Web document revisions

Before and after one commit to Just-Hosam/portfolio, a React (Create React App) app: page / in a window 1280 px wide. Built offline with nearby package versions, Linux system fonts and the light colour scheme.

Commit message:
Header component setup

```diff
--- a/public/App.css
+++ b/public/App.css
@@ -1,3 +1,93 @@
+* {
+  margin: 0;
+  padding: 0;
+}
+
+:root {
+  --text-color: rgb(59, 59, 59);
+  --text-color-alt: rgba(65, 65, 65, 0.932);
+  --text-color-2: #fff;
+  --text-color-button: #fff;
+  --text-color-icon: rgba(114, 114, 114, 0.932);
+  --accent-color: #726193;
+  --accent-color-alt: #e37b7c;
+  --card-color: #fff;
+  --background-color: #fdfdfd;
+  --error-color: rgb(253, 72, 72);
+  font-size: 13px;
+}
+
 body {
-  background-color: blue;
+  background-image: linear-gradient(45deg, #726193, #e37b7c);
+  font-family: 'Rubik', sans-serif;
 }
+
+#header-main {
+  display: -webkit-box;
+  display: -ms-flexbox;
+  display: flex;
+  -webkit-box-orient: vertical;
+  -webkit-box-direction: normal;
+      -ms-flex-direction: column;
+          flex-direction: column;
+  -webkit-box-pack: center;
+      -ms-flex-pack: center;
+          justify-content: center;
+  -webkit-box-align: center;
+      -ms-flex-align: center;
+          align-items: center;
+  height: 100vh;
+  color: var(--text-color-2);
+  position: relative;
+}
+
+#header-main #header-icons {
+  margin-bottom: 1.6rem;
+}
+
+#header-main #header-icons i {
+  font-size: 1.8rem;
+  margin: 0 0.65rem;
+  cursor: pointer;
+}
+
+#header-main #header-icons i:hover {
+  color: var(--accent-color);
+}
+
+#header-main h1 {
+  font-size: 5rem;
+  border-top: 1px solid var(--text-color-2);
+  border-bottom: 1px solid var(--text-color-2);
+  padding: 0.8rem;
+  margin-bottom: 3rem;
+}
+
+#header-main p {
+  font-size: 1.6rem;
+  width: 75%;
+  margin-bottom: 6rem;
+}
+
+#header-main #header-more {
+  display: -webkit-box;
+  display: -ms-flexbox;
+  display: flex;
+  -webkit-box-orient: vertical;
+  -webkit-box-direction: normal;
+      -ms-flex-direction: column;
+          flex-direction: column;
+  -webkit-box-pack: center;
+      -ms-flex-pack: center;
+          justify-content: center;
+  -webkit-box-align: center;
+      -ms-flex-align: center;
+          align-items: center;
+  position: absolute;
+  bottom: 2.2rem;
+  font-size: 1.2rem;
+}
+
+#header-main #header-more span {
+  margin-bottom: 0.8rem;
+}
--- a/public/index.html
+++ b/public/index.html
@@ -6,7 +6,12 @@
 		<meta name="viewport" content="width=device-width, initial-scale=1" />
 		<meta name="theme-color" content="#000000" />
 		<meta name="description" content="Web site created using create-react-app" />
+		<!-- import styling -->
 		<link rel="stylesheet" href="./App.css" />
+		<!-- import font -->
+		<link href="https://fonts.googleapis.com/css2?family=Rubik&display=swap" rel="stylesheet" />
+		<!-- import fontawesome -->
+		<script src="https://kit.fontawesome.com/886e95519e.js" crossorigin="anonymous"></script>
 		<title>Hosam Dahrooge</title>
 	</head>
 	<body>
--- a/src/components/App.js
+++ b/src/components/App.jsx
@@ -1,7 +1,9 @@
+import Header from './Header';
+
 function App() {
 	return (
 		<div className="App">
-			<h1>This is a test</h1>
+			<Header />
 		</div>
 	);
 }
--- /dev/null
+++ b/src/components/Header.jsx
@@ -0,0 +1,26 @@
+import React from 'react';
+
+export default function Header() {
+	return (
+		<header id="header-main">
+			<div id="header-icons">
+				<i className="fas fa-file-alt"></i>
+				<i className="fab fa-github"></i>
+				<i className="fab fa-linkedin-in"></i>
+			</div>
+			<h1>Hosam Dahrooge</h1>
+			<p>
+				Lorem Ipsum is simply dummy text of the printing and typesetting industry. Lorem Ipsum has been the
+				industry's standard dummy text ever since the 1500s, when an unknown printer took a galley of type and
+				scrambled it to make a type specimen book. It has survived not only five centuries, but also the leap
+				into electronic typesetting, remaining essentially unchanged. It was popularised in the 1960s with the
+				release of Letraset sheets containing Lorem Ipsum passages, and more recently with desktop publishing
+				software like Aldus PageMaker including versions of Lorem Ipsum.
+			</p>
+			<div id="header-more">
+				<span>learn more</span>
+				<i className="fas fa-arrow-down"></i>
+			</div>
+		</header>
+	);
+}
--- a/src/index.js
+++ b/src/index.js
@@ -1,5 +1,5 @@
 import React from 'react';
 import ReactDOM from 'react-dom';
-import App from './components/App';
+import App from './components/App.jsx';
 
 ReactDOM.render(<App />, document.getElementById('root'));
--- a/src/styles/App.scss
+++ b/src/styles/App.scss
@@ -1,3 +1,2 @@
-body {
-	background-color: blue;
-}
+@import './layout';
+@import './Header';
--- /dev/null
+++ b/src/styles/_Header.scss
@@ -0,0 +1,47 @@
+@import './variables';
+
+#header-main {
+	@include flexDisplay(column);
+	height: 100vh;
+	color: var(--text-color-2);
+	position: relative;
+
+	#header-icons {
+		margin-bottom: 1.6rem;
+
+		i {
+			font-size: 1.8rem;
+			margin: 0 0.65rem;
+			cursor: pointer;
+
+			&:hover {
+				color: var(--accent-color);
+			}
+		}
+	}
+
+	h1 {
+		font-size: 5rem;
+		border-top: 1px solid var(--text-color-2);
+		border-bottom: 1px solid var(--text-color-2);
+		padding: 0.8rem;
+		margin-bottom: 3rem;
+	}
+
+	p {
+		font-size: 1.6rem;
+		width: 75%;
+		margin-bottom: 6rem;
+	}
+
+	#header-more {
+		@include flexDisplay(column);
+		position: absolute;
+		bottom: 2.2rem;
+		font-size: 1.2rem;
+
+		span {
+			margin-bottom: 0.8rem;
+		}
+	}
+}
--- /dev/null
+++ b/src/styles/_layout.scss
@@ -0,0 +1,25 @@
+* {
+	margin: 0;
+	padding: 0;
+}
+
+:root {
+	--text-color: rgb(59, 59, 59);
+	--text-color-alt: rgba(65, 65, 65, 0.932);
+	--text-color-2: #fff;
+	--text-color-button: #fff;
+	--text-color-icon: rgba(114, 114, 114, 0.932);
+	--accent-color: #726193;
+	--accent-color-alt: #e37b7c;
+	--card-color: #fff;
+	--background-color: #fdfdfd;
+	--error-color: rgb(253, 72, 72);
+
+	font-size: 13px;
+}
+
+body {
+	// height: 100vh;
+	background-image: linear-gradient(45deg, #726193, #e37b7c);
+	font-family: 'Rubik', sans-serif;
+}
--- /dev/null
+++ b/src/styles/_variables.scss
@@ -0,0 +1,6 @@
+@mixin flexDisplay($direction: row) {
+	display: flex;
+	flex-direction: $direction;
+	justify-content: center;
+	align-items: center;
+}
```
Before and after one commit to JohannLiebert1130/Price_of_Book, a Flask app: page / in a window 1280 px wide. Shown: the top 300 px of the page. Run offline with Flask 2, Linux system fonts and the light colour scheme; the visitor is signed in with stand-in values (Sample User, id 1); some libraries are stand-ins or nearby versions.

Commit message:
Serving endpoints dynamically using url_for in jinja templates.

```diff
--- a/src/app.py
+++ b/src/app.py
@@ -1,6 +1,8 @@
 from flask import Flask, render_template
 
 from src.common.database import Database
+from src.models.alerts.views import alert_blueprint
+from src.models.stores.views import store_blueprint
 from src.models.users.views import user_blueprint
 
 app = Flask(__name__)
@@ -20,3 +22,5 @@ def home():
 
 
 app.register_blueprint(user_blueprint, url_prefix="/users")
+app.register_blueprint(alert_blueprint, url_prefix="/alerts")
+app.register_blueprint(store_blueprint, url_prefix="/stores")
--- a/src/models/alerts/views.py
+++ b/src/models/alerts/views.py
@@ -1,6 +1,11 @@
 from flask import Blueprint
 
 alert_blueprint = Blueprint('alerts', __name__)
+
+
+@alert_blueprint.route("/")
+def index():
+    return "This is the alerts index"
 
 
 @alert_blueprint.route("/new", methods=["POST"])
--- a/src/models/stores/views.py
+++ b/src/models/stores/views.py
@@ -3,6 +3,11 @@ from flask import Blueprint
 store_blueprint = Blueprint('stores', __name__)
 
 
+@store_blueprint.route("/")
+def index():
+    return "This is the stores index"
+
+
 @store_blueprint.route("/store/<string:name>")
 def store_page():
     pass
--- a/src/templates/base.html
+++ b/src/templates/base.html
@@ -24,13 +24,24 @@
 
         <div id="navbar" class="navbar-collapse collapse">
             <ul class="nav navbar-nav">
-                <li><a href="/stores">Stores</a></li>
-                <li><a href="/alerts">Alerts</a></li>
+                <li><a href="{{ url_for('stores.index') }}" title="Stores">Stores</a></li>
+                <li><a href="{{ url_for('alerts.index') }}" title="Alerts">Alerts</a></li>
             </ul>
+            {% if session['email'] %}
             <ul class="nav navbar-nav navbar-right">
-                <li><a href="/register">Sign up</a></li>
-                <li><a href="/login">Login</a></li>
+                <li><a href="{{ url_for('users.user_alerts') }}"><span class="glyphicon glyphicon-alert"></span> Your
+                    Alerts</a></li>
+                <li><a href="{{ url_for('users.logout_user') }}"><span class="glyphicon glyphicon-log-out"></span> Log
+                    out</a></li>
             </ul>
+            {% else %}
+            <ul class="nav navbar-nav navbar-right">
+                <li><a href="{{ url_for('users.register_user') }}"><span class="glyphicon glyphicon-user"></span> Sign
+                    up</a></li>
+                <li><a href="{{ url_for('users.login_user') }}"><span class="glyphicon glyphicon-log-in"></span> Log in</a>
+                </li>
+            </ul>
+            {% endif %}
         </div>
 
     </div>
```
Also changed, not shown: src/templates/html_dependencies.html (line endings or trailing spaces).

## Task instructions
In the records, find every line that has the string "error" and copy it.

## Your solution
+  --error-color: rgb(253, 72, 72);
+	--error-color: rgb(253, 72, 72);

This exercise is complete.